Geoffrey Zakarian (photo credit: STUDIO SCRIVO) and the ceiling of the Palm Court
Geoffrey Zakarian (photo credit: STUDIO SCRIVO) and the ceiling of the Palm Court

LLNYC cover star and celebrity chef Geoffrey Zakarian has been abruptly chopped from the Plaza Hotel, where he oversaw the food and beverage programs at the famed Palm Court and Oak Room. He is now seeking $1.6 million in damages from the hotel.

It has been about two years since Zakarian completed his well-reviewed renovation of the landmarked Palm Court, where a vintage sidecar cocktail costs $3,000. And he had since moved on to renovating the famed Oak Room, which has been closed to the public for years.

“It was excruciatingly difficult to restore. It was a landmark landmine,” Zakarian told LLNYC of the intense oversight by city’s preservation commission. “When you have a landmark building, no one wants to touch it, but when you touch it you get known for it.”

Now, according to the lawsuit, the Plaza has abandoned, or at least shelved, its plans to renovate the Oak Room, and fired Zakarian as a result.
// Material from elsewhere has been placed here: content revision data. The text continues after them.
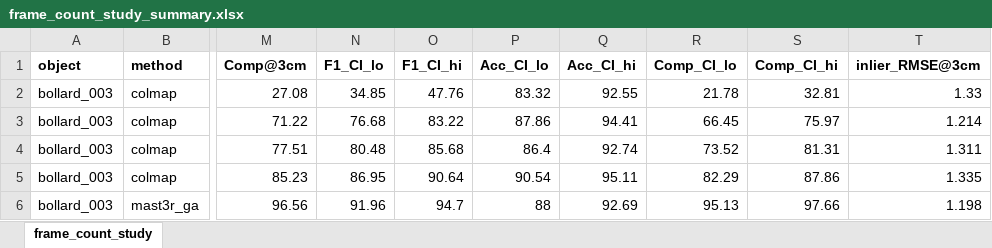
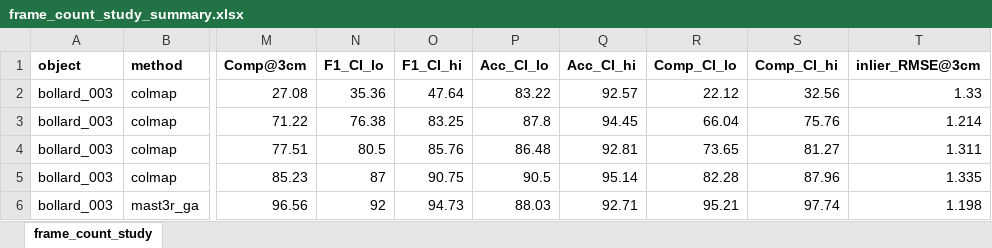
Before and after one commit to vslsoo/image-based-3d-reconstruction-vs-lidar, an Excel workbook: docs/tables/frame_count_study_summary.xlsx, sheet frame_count_study, drawn as a sheet; only a part is shown, gaps mark what is left out; values as stored, in another font and other column widths than the file's, no borders; the diff covers the shown part only; the diff names each change by its address in the sheet, - before the commit and + after, or states it on an @@ line.

```diff
--- a/docs/tables/frame_count_study_summary.xlsx (sheet frame_count_study)
+++ b/docs/tables/frame_count_study_summary.xlsx (sheet frame_count_study)
-N2 (F1_CI_lo): 34.85
+N2 (F1_CI_lo): 35.36
-O2 (F1_CI_hi): 47.76
+O2 (F1_CI_hi): 47.64
-P2 (Acc_CI_lo): 83.32
+P2 (Acc_CI_lo): 83.22
-Q2 (Acc_CI_hi): 92.55
+Q2 (Acc_CI_hi): 92.57
-R2 (Comp_CI_lo): 21.78
+R2 (Comp_CI_lo): 22.12
-S2 (Comp_CI_hi): 32.81
+S2 (Comp_CI_hi): 32.56
-N3 (F1_CI_lo): 76.68
+N3 (F1_CI_lo): 76.38
-O3 (F1_CI_hi): 83.22
+O3 (F1_CI_hi): 83.25
-P3 (Acc_CI_lo): 87.86
+P3 (Acc_CI_lo): 87.8
-Q3 (Acc_CI_hi): 94.41
+Q3 (Acc_CI_hi): 94.45
-R3 (Comp_CI_lo): 66.45
+R3 (Comp_CI_lo): 66.04
-S3 (Comp_CI_hi): 75.97
+S3 (Comp_CI_hi): 75.76
-N4 (F1_CI_lo): 80.48
+N4 (F1_CI_lo): 80.5
-O4 (F1_CI_hi): 85.68
+O4 (F1_CI_hi): 85.76
-P4 (Acc_CI_lo): 86.4
+P4 (Acc_CI_lo): 86.48
-Q4 (Acc_CI_hi): 92.74
+Q4 (Acc_CI_hi): 92.81
-R4 (Comp_CI_lo): 73.52
+R4 (Comp_CI_lo): 73.65
-S4 (Comp_CI_hi): 81.31
+S4 (Comp_CI_hi): 81.27
-N5 (F1_CI_lo): 86.95
+N5 (F1_CI_lo): 87
-O5 (F1_CI_hi): 90.64
+O5 (F1_CI_hi): 90.75
-P5 (Acc_CI_lo): 90.54
+P5 (Acc_CI_lo): 90.5
-Q5 (Acc_CI_hi): 95.11
+Q5 (Acc_CI_hi): 95.14
-R5 (Comp_CI_lo): 82.29
+R5 (Comp_CI_lo): 82.28
-S5 (Comp_CI_hi): 87.86
+S5 (Comp_CI_hi): 87.96
-N6 (F1_CI_lo): 91.96
+N6 (F1_CI_lo): 92
-O6 (F1_CI_hi): 94.7
+O6 (F1_CI_hi): 94.73
-P6 (Acc_CI_lo): 88
+P6 (Acc_CI_lo): 88.03
-Q6 (Acc_CI_hi): 92.69
+Q6 (Acc_CI_hi): 92.71
-R6 (Comp_CI_lo): 95.13
+R6 (Comp_CI_lo): 95.21
-S6 (Comp_CI_hi): 97.66
+S6 (Comp_CI_hi): 97.74
```
Also changed, not shown: 132 edited cells elsewhere in this sheet, docs/tables/summary_all_objects_accuracy_f1.xlsx, docs/tables/summary_all_objects_accuracy_f1_EN.xlsx, 5 other files.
Zakarian was sent a termination letter sent on May 19 and has since been barred from the premises.

However, the Plaza denies that they have given up their plans for the Oak Room.

“The Oak Room hosts private events on a regular basis.  It is, in fact, one of the most popular venues at The Plaza.  It is the intention of the owners of The Plaza to have it reopened to the public,” Suzanne Wenz a spokeswoman from the Plaza told LLNYC.

Furthermore, Zakarian claims that he has a five-year contract with the Plaza, extending through July 2018, for continued consultation and fine-tuning of the programs at both the Palm Court and the Oak Room. He also claims that he was not paid the contractually agreed upon $150,000 termination fee.

More over, he says that the Plaza engaged in a “whispering campaign” suggesting that “Zakarian is out,” damaging his reputation and thereby breaching their contract which prevents either party from making “disparaging” comments about the other.

For damages to Zakarian’s “excellent reputation” he is seeking at least $1 million. He is also seeking his $150,000 termination fee and at least $450,000 for breach of contract.

Zakarian did not return LLNYC’s requests for comment.